Shingles is a painful, itchy rash that develops on one side of the body that can last up to four weeks. It is caused by a reactivation of the varicella zoster virus, the same virus that causes the chickenpox. A third of Americans will develop shingles in their lifetime, with the risk increasing to half of adults over 85, according to the Centers for Disease Control and Prevention. A new vaccine, Shingrix, was recently approved by the FDA and will change the way the medical community prevents the disease. The Advisory Committee on Immunization Practices recently recommended that adults who received the older shingles vaccine, Zostavax, be revaccinated with Shingrix. Zostavax was originally recommended for people 60 and older to prevent shingles and until now was the only vaccine available.

There are several notable differences between Zostavax and Shingrix. Zostavax is a live-attenuated vaccine, meaning it introduces a weaker version of the virus in order to stimulate the immune system to create antibodies to fight against the zoster virus. By contrast, Shingrix is a non-live subunit vaccine that introduces only a piece of the microbe to stimulate the immune system. The thought is that using only a part of the pathogen rather than the whole will reduce the incidence of the body having an adverse reaction. This also allows people with a weakened immune system to receive the Shingrix vaccine.

A second difference is the vaccination age. The CDC suggests Zostavax be taken after the age of 60 while Shingrix is recommended for everyone over 50, including those who have already received a vaccination with Zostavax. Additionally, Zostavax is given as a one-time dose while Shingrix is given in two doses with an interval of 2 to 6 months.

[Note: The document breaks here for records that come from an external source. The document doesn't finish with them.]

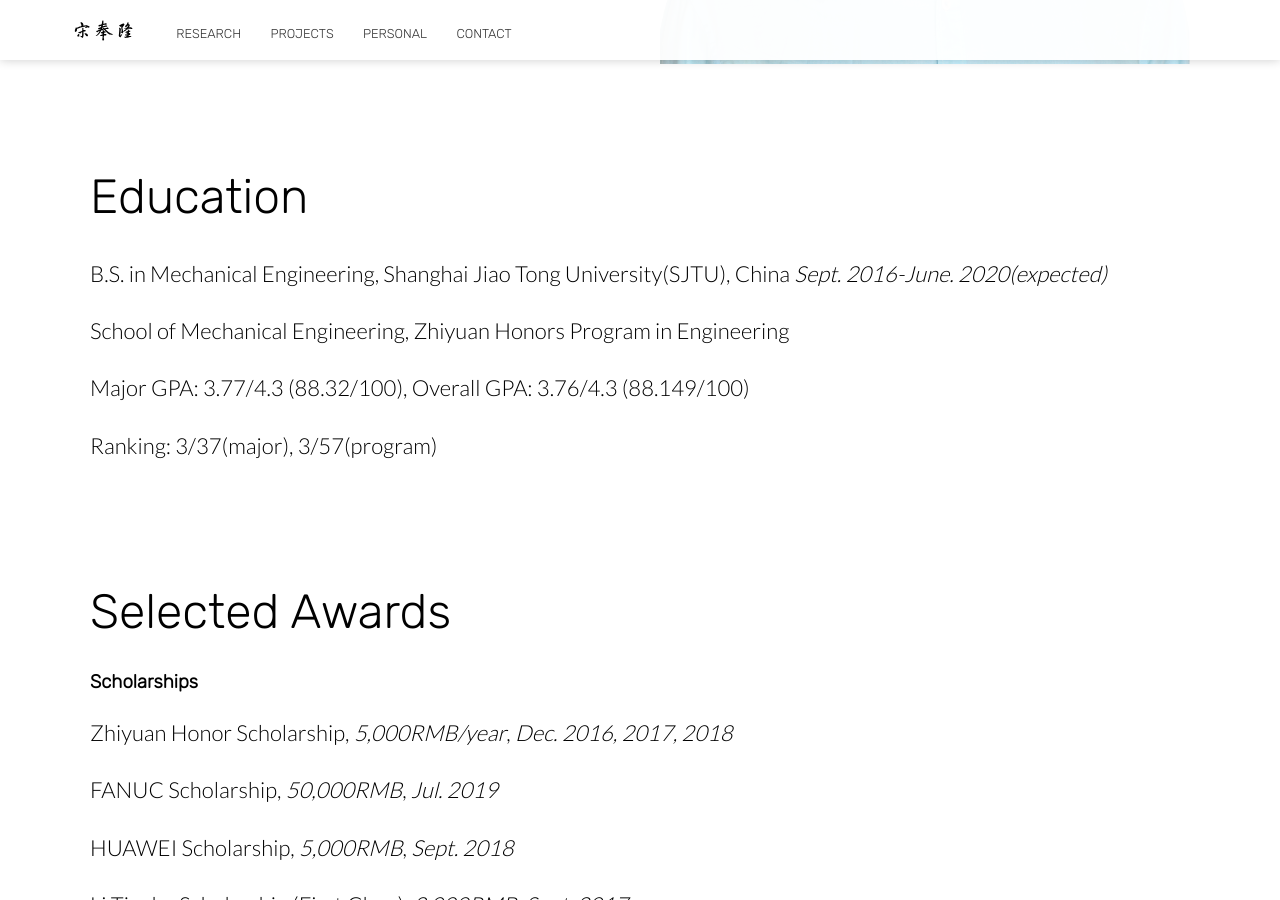
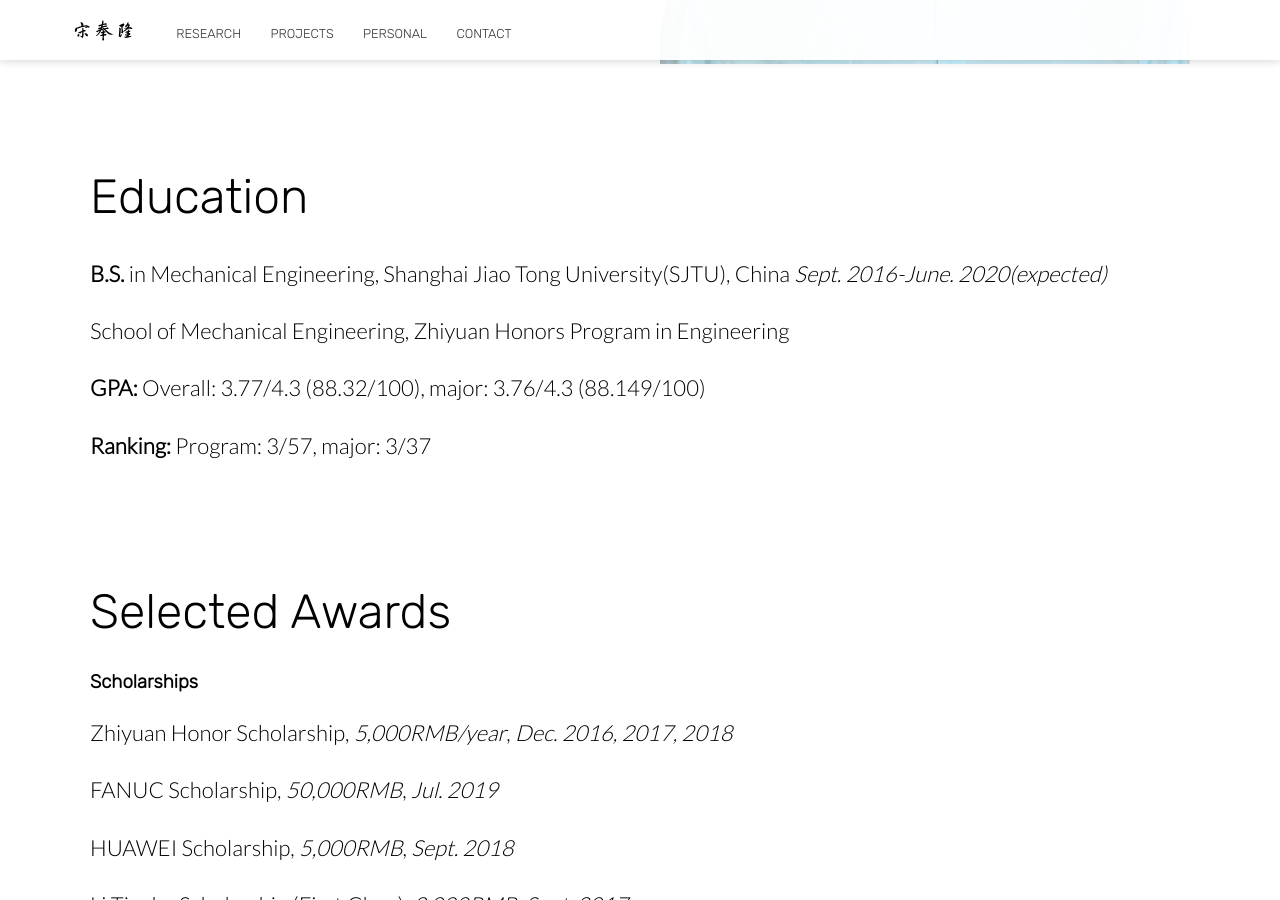
Before and after one commit to FenglongSong/fenglongsong.github.io, a Jekyll site: the page built from index.html, in a window 1280 px wide and 900 px high, scrolled down 1466 px. Built offline with Jekyll 4.4.1, drawn with Linux system fonts in a browser that asks for light colours; nearby versions of some CDN libraries.

Commit message:
Update index.html

```diff
--- a/index.html
+++ b/index.html
@@ -35,10 +35,10 @@ bottom_image: https://unsplash.it/2000/1322?a=.png
 		<div class="container flex">
 			<div class="text">
 				<h2 class="editable">Education</h2>
-				<p class="editable">B.S. in Mechanical Engineering, Shanghai Jiao Tong University(SJTU), China <i>Sept. 2016-June. 2020(expected)</i></p>
+				<p class="editable"><b>B.S.</b> in Mechanical Engineering, Shanghai Jiao Tong University(SJTU), China <i>Sept. 2016-June. 2020(expected)</i></p>
 				<p class="editable">School of Mechanical Engineering, Zhiyuan Honors Program in Engineering</p>
-				<p class="editable">Major GPA: 3.77/4.3 (88.32/100), Overall GPA: 3.76/4.3 (88.149/100) </p>
-				<p class="editable">Ranking: 3/37(major), 3/57(program) </p>
+				<p class="editable"><b>GPA: </b>Overall: 3.77/4.3 (88.32/100), major: 3.76/4.3 (88.149/100) </p>
+				<p class="editable"><b>Ranking: </b>Program: 3/57, major: 3/37</p>
 			</div>
 		</div>
 	</section>
```
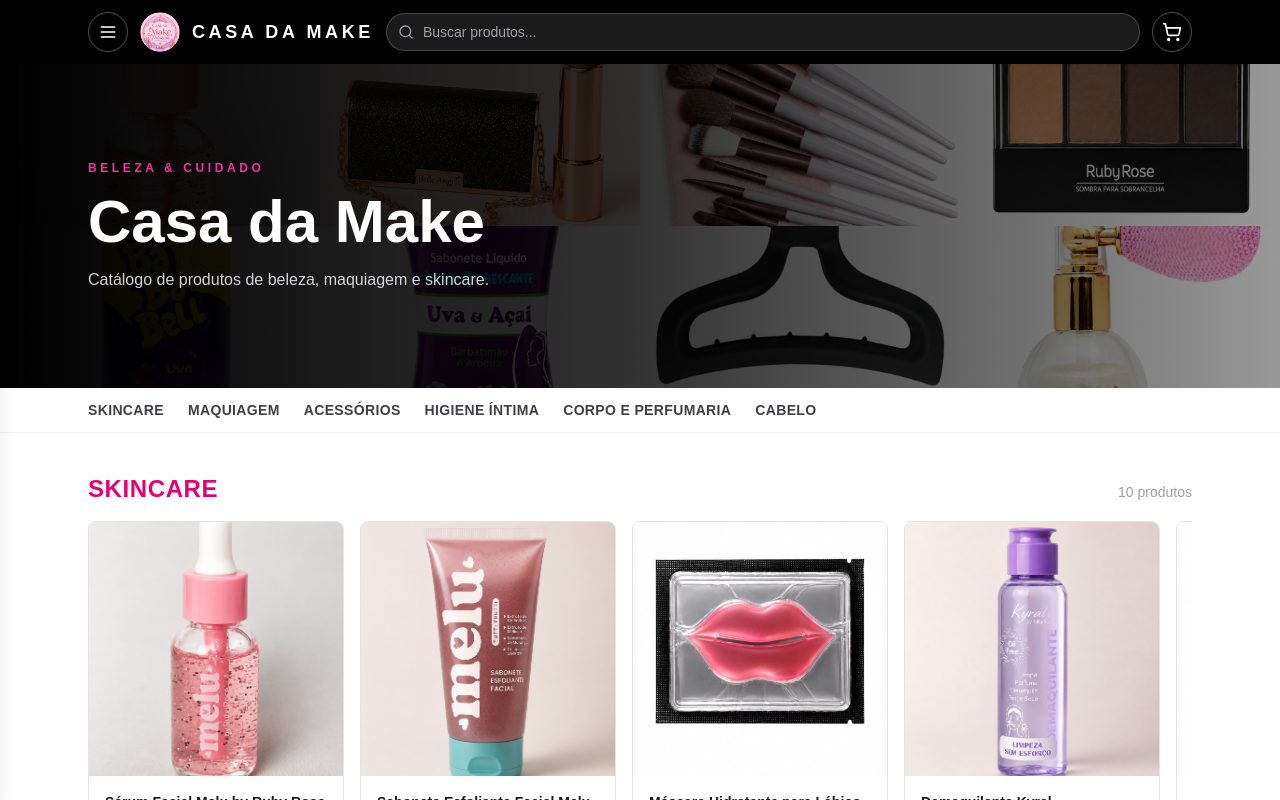
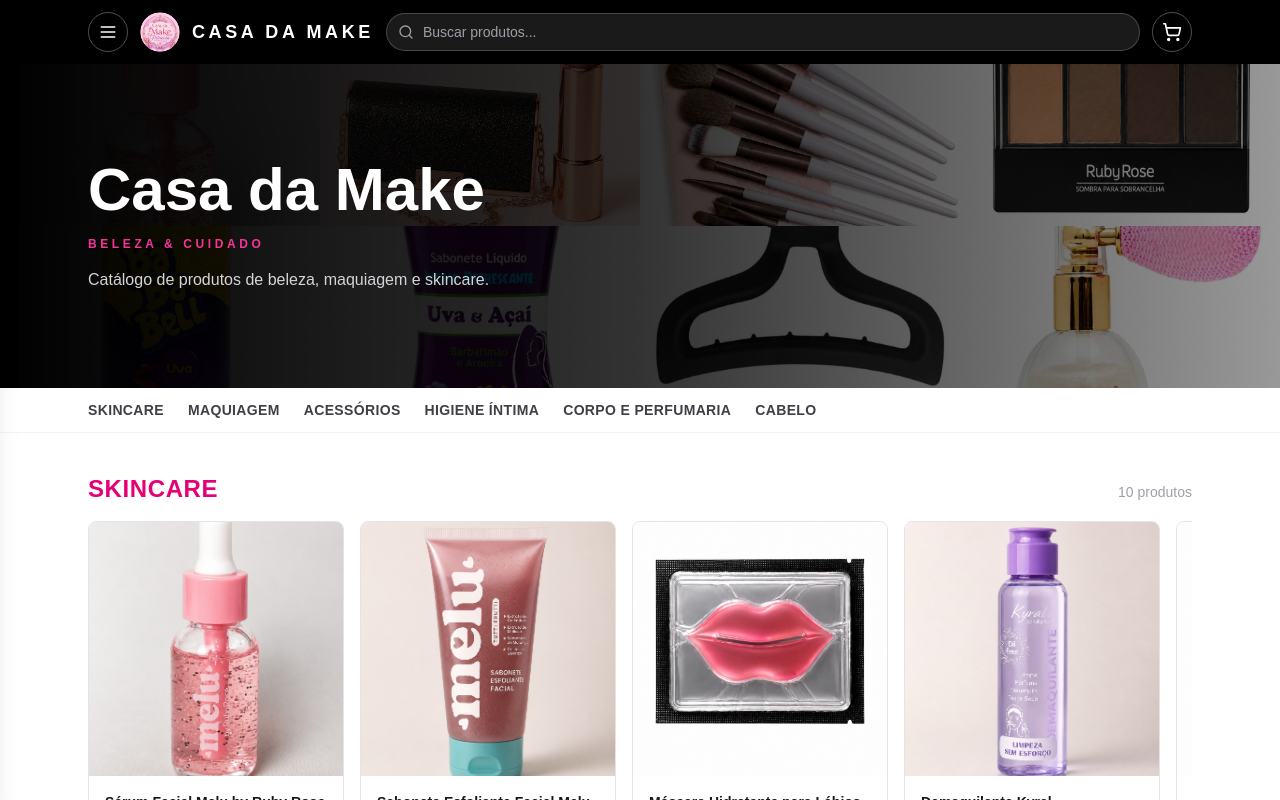
Before and after one commit to Ygxxrr/loja-beleza-catalogo, a Next.js app: page / in a window 1280 px wide. Shown: the top 800 px of the page. Built offline with nearby package versions, Linux system fonts and the light colour scheme.

Commit message:
Move Beleza & Cuidado para abaixo do título no banner

```diff
--- a/src/components/Hero.tsx
+++ b/src/components/Hero.tsx
@@ -25,10 +25,10 @@ export function Hero() {
       <div className="absolute inset-0 bg-gradient-to-r from-black via-black/80 to-black/40" />
 
       <div className="relative mx-auto flex max-w-6xl flex-col items-start gap-4 px-4 py-16 sm:px-6 sm:py-24">
+        <h1 className="text-4xl font-bold sm:text-6xl">{storeConfig.name}</h1>
         <span className="text-xs font-semibold uppercase tracking-[0.3em] text-pink-500">
           Beleza & Cuidado
         </span>
-        <h1 className="text-4xl font-bold sm:text-6xl">{storeConfig.name}</h1>
         <p className="max-w-md text-zinc-300">{storeConfig.description}</p>
       </div>
     </section>
```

The effectiveness of the vaccine also differs between the two products. Zostavax is 51% effective against shingles and 67% effective against postherpetic neuralgia, a long-term complication of the zoster virus causing nerve pain. In contrast, Shingrix is 97% effective against shingles for people aged 50 to 59 and 91% effective for people over 70. It is also 91% effective against postherpetic neuralgia. However, both vaccines lose effectiveness over time. Zostavax loses 15%-25% effectiveness within the first year and shows no significant protection by year nine while Shingrix remains 85% effectiveness up to 4 years after vaccination.

The side effects of Shingrix are similar to Zostavax but have been shown to be more frequent with Shingirx. These adverse effects fatigue, muscle ache, headache, fever, GI distress, and injection site reaction are the most common and typically last less than a day or two.

Shingrix has cost of about $280 for the two shots but is not likely to be covered by insurance right away. However, it is anticipated that private insurers are likely to cover the cost, as they generally do with Zostavax which costs about $213. This coverage should occur by early next year for private insurance, but Medicare may take a little longer. What’s probable is that Shingrix will be covered under Medicare Part D for those eligible patients, similar to the current treatment of Zostavax by Medicare.

Patients are encouraged to talk to their healthcare provider to see whether this new vaccine is right for them.

DISCLAIMER: The information contained in this article is intended solely for the general information for the reader and is not intended to be a substitute for professional medical advice, diagnose health problems or suggest any treatment. It is not a substitute for medical care provided by a licensed and qualified health professional and does not create a physician-patient or pharmacist-patient relationship. Please consult your health care provider for any personal medical advice.